(Source data)

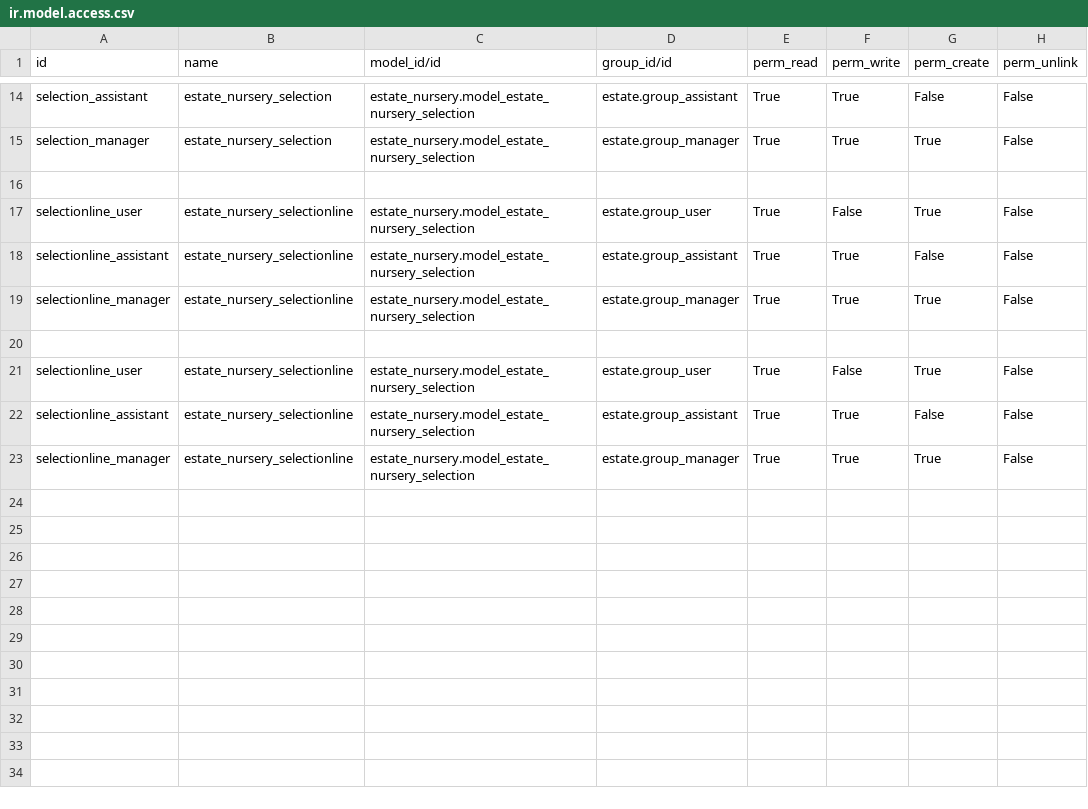
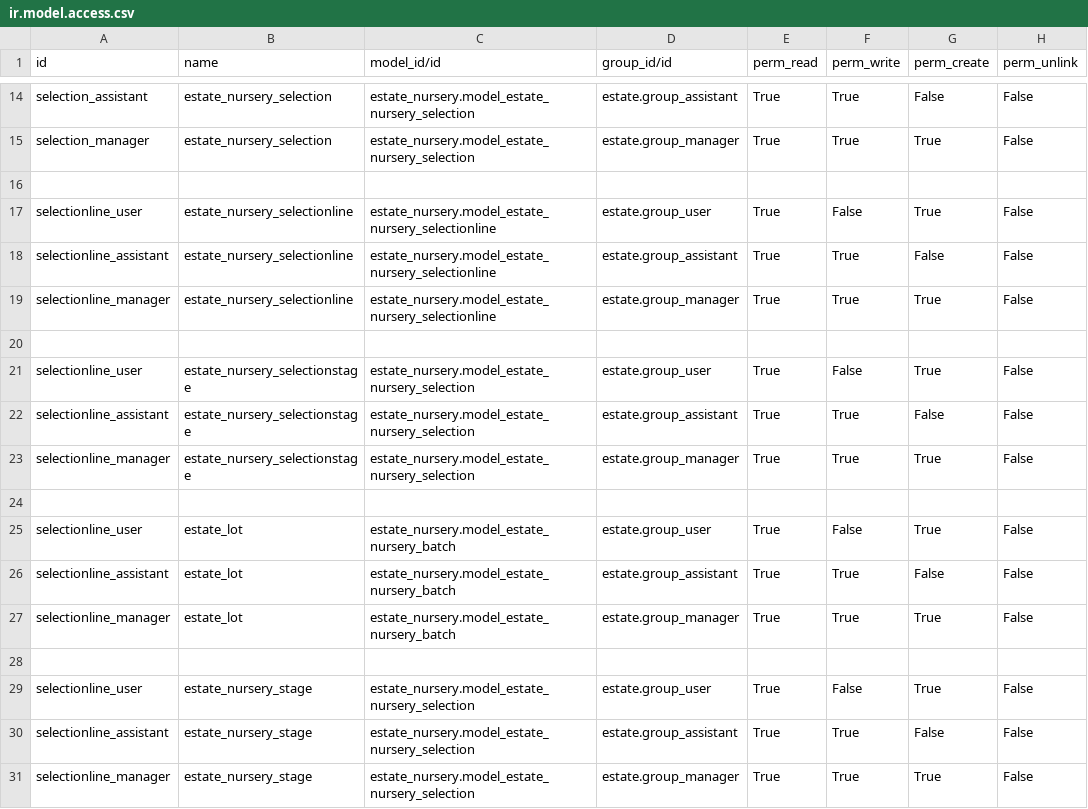
Before and after one commit to mahrozapradana/develop_nursery, a CSV file: estate_nursery/security/ir.model.access.csv, drawn as a sheet; only a part is shown, gaps mark what is left out.

```diff
--- a/estate_nursery/security/ir.model.access.csv
+++ b/estate_nursery/security/ir.model.access.csv
@@ -16,8 +16,16 @@
 
-"selectionline_user","estate_nursery_selectionline","estate_nursery.model_estate_nursery_selection","estate.group_user","True","False","True","False"
-"selectionline_assistant","estate_nursery_selectionline","estate_nursery.model_estate_nursery_selection","estate.group_assistant","True","True","False","False"
-"selectionline_manager","estate_nursery_selectionline","estate_nursery.model_estate_nursery_selection","estate.group_manager","True","True","True","False"
+"selectionline_user","estate_nursery_selectionline","estate_nursery.model_estate_nursery_selectionline","estate.group_user","True","False","True","False"
+"selectionline_assistant","estate_nursery_selectionline","estate_nursery.model_estate_nursery_selectionline","estate.group_assistant","True","True","False","False"
+"selectionline_manager","estate_nursery_selectionline","estate_nursery.model_estate_nursery_selectionline","estate.group_manager","True","True","True","False"
 
-"selectionline_user","estate_nursery_selectionline","estate_nursery.model_estate_nursery_selection","estate.group_user","True","False","True","False"
-"selectionline_assistant","estate_nursery_selectionline","estate_nursery.model_estate_nursery_selection","estate.group_assistant","True","True","False","False"
-"selectionline_manager","estate_nursery_selectionline","estate_nursery.model_estate_nursery_selection","estate.group_manager","True","True","True","False"
+"selectionline_user","estate_nursery_selectionstage","estate_nursery.model_estate_nursery_selection","estate.group_user","True","False","True","False"
+"selectionline_assistant","estate_nursery_selectionstage","estate_nursery.model_estate_nursery_selection","estate.group_assistant","True","True","False","False"
+"selectionline_manager","estate_nursery_selectionstage","estate_nursery.model_estate_nursery_selection","estate.group_manager","True","True","True","False"
+
+"selectionline_user","estate_lot","estate_nursery.model_estate_nursery_batch","estate.group_user","True","False","True","False"
+"selectionline_assistant","estate_lot","estate_nursery.model_estate_nursery_batch","estate.group_assistant","True","True","False","False"
+"selectionline_manager","estate_lot","estate_nursery.model_estate_nursery_batch","estate.group_manager","True","True","True","False"
+
+"selectionline_user","estate_nursery_stage","estate_nursery.model_estate_nursery_selection","estate.group_user","True","False","True","False"
+"selectionline_assistant","estate_nursery_stage","estate_nursery.model_estate_nursery_selection","estate.group_assistant","True","True","False","False"
+"selectionline_manager","estate_nursery_stage","estate_nursery.model_estate_nursery_selection","estate.group_manager","True","True","True","False"
```
Also changed, not shown: 5 other files.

(End Source data)

● **Task goal**: Would you return all of the data above word for word, omitting every picture?

● **Answer below**:
Before and after one commit to mahrozapradana/develop_nursery, a CSV file: estate_nursery/security/ir.model.access.csv, drawn as a sheet; only a part is shown, gaps mark what is left out.

```diff
--- a/estate_nursery/security/ir.model.access.csv
+++ b/estate_nursery/security/ir.model.access.csv
@@ -16,8 +16,16 @@
 
-"selectionline_user","estate_nursery_selectionline","estate_nursery.model_estate_nursery_selection","estate.group_user","True","False","True","False"
-"selectionline_assistant","estate_nursery_selectionline","estate_nursery.model_estate_nursery_selection","estate.group_assistant","True","True","False","False"
-"selectionline_manager","estate_nursery_selectionline","estate_nursery.model_estate_nursery_selection","estate.group_manager","True","True","True","False"
+"selectionline_user","estate_nursery_selectionline","estate_nursery.model_estate_nursery_selectionline","estate.group_user","True","False","True","False"
+"selectionline_assistant","estate_nursery_selectionline","estate_nursery.model_estate_nursery_selectionline","estate.group_assistant","True","True","False","False"
+"selectionline_manager","estate_nursery_selectionline","estate_nursery.model_estate_nursery_selectionline","estate.group_manager","True","True","True","False"
 
-"selectionline_user","estate_nursery_selectionline","estate_nursery.model_estate_nursery_selection","estate.group_user","True","False","True","False"
-"selectionline_assistant","estate_nursery_selectionline","estate_nursery.model_estate_nursery_selection","estate.group_assistant","True","True","False","False"
-"selectionline_manager","estate_nursery_selectionline","estate_nursery.model_estate_nursery_selection","estate.group_manager","True","True","True","False"
+"selectionline_user","estate_nursery_selectionstage","estate_nursery.model_estate_nursery_selection","estate.group_user","True","False","True","False"
+"selectionline_assistant","estate_nursery_selectionstage","estate_nursery.model_estate_nursery_selection","estate.group_assistant","True","True","False","False"
+"selectionline_manager","estate_nursery_selectionstage","estate_nursery.model_estate_nursery_selection","estate.group_manager","True","True","True","False"
+
+"selectionline_user","estate_lot","estate_nursery.model_estate_nursery_batch","estate.group_user","True","False","True","False"
+"selectionline_assistant","estate_lot","estate_nursery.model_estate_nursery_batch","estate.group_assistant","True","True","False","False"
+"selectionline_manager","estate_lot","estate_nursery.model_estate_nursery_batch","estate.group_manager","True","True","True","False"
+
+"selectionline_user","estate_nursery_stage","estate_nursery.model_estate_nursery_selection","estate.group_user","True","False","True","False"
+"selectionline_assistant","estate_nursery_stage","estate_nursery.model_estate_nursery_selection","estate.group_assistant","True","True","False","False"
+"selectionline_manager","estate_nursery_stage","estate_nursery.model_estate_nursery_selection","estate.group_manager","True","True","True","False"
```
Also changed, not shown: 5 other files.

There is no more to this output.